With all that has been said, written, and discussed about preparing for retirement, it might seem that there is very little remaining that still needs to be talked about. However, some recent studies suggest that many approaching retirement may still be relatively in the dark concerning some important emerging trends that could have a huge effect on their retirement needs and the investment and financial strategies required to meet them.
- Retirement could last a lot longer than you expect. Currently, the average American will retire at age 66 and live until about age 79. But that average is consistently moving higher; for those on the younger end of the spectrum, it is entirely possible that they could spend as many years in retirement as they did working! Indeed, many researchers are predicting that living past the age of 100 will become the norm in the developed world; a World Economic Forum white paper suggests that the average life expectancy for babies born in 2007 will be 103. Even now, a 65-year-old woman has a 50 percent chance of living to age 85, and a man of the same age has the same chance of reaching age 82. In other words, most of us can expect to live for about two decades in retirement, and that time span is only going to get longer.
- Social Security is likely to fall short. Many advisors suggest that retirees should aim to be able to replace 80% of their pre-retirement income upon reaching retirement, and a significant portion of that is expected to come from Social Security. However, the current average monthly benefit is only $1,360, or $16,320 per year. For those earning in excess of $50,000 per year, this obviously leaves a lot of ground that must be made up with IRAs, 401Ks, or other investments.

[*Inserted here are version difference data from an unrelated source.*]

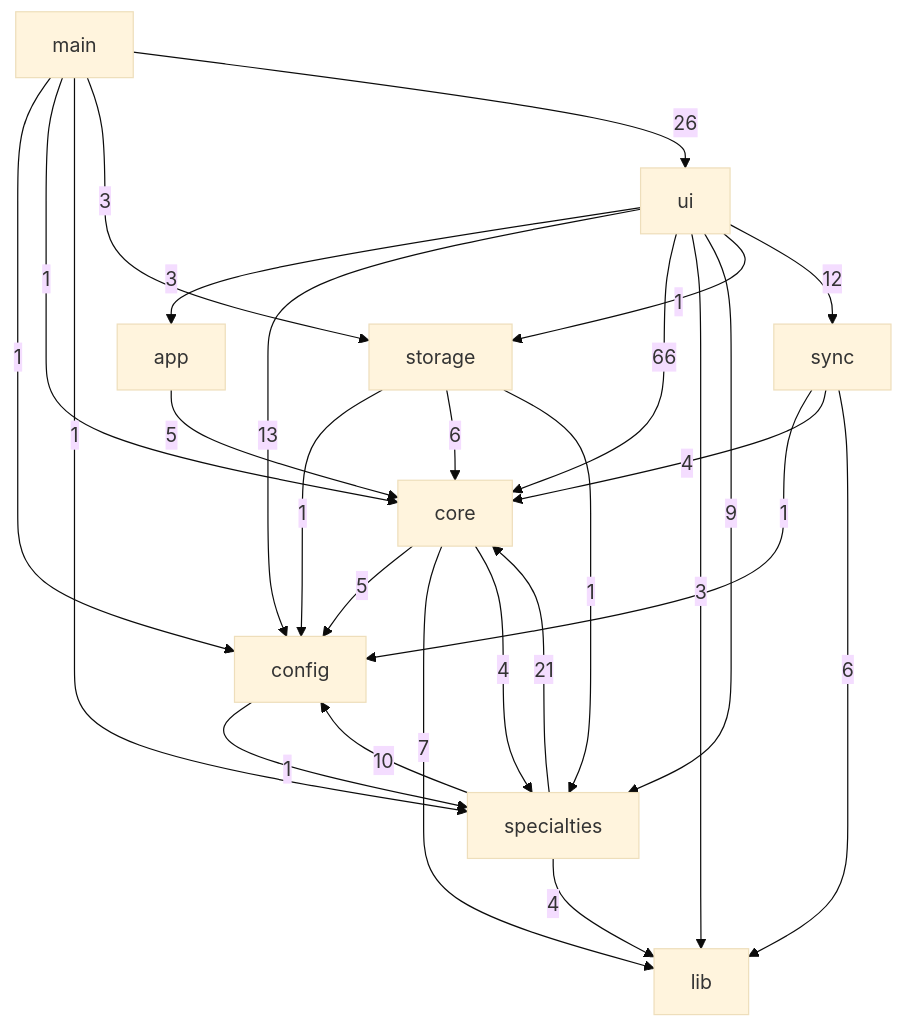
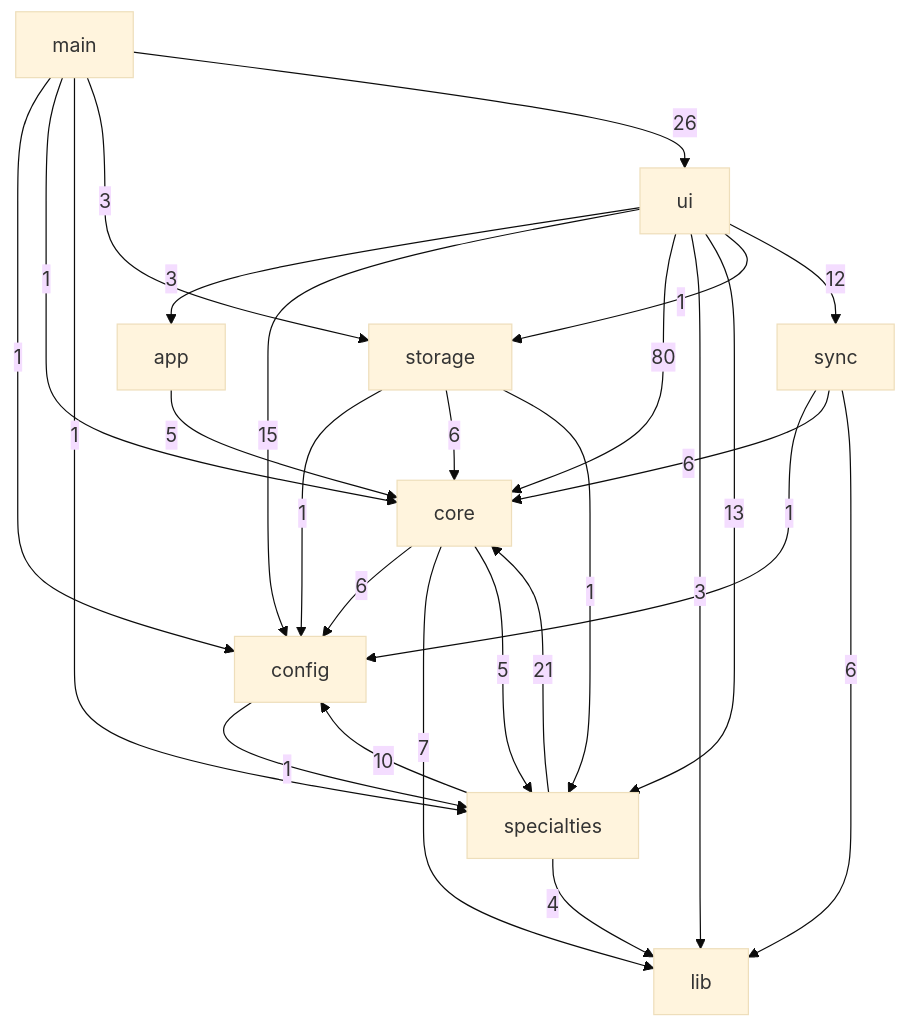
Before and after one commit to DanielOpazoD/rondahhroftalmologia: the diagram in docs/DEPENDENCIAS.md, drawn with Mermaid (base theme). The commit also changed other lines of this file and 69 other files, not shown here.

````diff
--- a/docs/DEPENDENCIAS.md
+++ b/docs/DEPENDENCIAS.md
@@ -27,29 +27,29 @@
 ```mermaid
 flowchart TD
   app -->|5| core
   config -->|1| specialties
-  core -->|5| config
+  core -->|6| config
   core -->|7| lib
-  core -->|4| specialties
+  core -->|5| specialties
   main -->|1| config
   main -->|1| core
   main -->|1| specialties
   main -->|3| storage
   main -->|26| ui
   specialties -->|10| config
   specialties -->|21| core
   specialties -->|4| lib
   storage -->|1| config
   storage -->|6| core
   storage -->|1| specialties
   sync -->|1| config
-  sync -->|4| core
+  sync -->|6| core
   sync -->|6| lib
   ui -->|3| app
-  ui -->|13| config
-  ui -->|66| core
+  ui -->|15| config
+  ui -->|80| core
   ui -->|3| lib
-  ui -->|9| specialties
+  ui -->|13| specialties
   ui -->|1| storage
   ui -->|12| sync
 ```
````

- Americans are falling behind in savings. A 2013 study by the Economic Policy Institute found that a typical couple in their mid-50s to early 60s had only about $17,000 set aside for retirement. That would not likely fund a full year of most Americans’ lifestyles, let alone a two-decade retirement!
- Because of the historic shift away from lifetime employment at a single company (and the resulting pensions many enjoyed), only about 21 percent of Americans can expect a lifetime income from employer plans. Also, most of us have not replaced the traditional employer pension plan with a 401(k), IRA, or other defined contribution plan. As a result, nearly half of Americans have no workplace-related retirement savings vehicle of any type.

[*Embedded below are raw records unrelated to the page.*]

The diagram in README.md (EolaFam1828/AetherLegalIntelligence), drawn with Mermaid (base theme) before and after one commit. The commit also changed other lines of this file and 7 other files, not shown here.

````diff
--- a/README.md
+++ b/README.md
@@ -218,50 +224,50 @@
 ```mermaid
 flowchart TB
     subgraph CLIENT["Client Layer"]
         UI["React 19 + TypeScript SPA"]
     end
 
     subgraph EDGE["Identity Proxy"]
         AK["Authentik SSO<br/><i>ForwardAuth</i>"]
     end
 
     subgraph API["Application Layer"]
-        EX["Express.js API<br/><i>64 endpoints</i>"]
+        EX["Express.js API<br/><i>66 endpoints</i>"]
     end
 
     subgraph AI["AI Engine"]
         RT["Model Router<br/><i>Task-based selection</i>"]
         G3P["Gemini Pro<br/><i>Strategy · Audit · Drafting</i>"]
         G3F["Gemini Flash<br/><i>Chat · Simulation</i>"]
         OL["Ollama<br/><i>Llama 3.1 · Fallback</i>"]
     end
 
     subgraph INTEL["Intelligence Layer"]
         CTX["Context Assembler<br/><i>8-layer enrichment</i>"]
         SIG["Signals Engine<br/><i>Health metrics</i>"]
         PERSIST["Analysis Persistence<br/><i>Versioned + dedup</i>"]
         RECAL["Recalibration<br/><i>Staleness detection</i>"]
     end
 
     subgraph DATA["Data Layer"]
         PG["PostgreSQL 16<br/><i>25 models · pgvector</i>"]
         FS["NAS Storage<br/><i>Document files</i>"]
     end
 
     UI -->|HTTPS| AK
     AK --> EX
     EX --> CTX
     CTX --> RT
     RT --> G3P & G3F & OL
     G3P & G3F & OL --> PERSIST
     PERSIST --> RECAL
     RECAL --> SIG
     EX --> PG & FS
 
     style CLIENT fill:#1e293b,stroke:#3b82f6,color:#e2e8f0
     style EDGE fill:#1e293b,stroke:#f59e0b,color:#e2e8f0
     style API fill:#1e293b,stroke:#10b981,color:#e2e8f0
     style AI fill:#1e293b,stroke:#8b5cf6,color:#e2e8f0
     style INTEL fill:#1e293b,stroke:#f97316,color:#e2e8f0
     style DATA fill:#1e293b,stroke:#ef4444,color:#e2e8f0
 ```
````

- Many of us will remain in the workforce past traditional retirement age. Due to many of the factors shown above, 14 percent of 70-year-olds are still working full-time, according to a study by the National Institute on Aging. Another 14% work part-time.
- Medicare will not cover the costs of assisted living. According to government data, around 70 percent of those who reach age 65 will need long-term care at some point in their retirements. Unfortunately, most don’t realize that Medicare does not pay for most costs of such care. In fact, Medicare covers only 100 days at a skilled nursing facility, and that only applies if the care was preceded by a hospital stay of three days or more. Meanwhile, the median costs of an assisted living facility is $3,600 per month.
For all of the above reasons, it is more important than ever for those planning for retirement to take full advantage of contributions to IRAs, 401(k) plans, 403(b) plans, and other defined contribution plans. Not only that, but investors should give careful consideration to the effects of inflation on their retirement nest eggs. A qualified professional financial advisor can help you learn your options and put in place a strategy that will help you face retirement with greater confidence.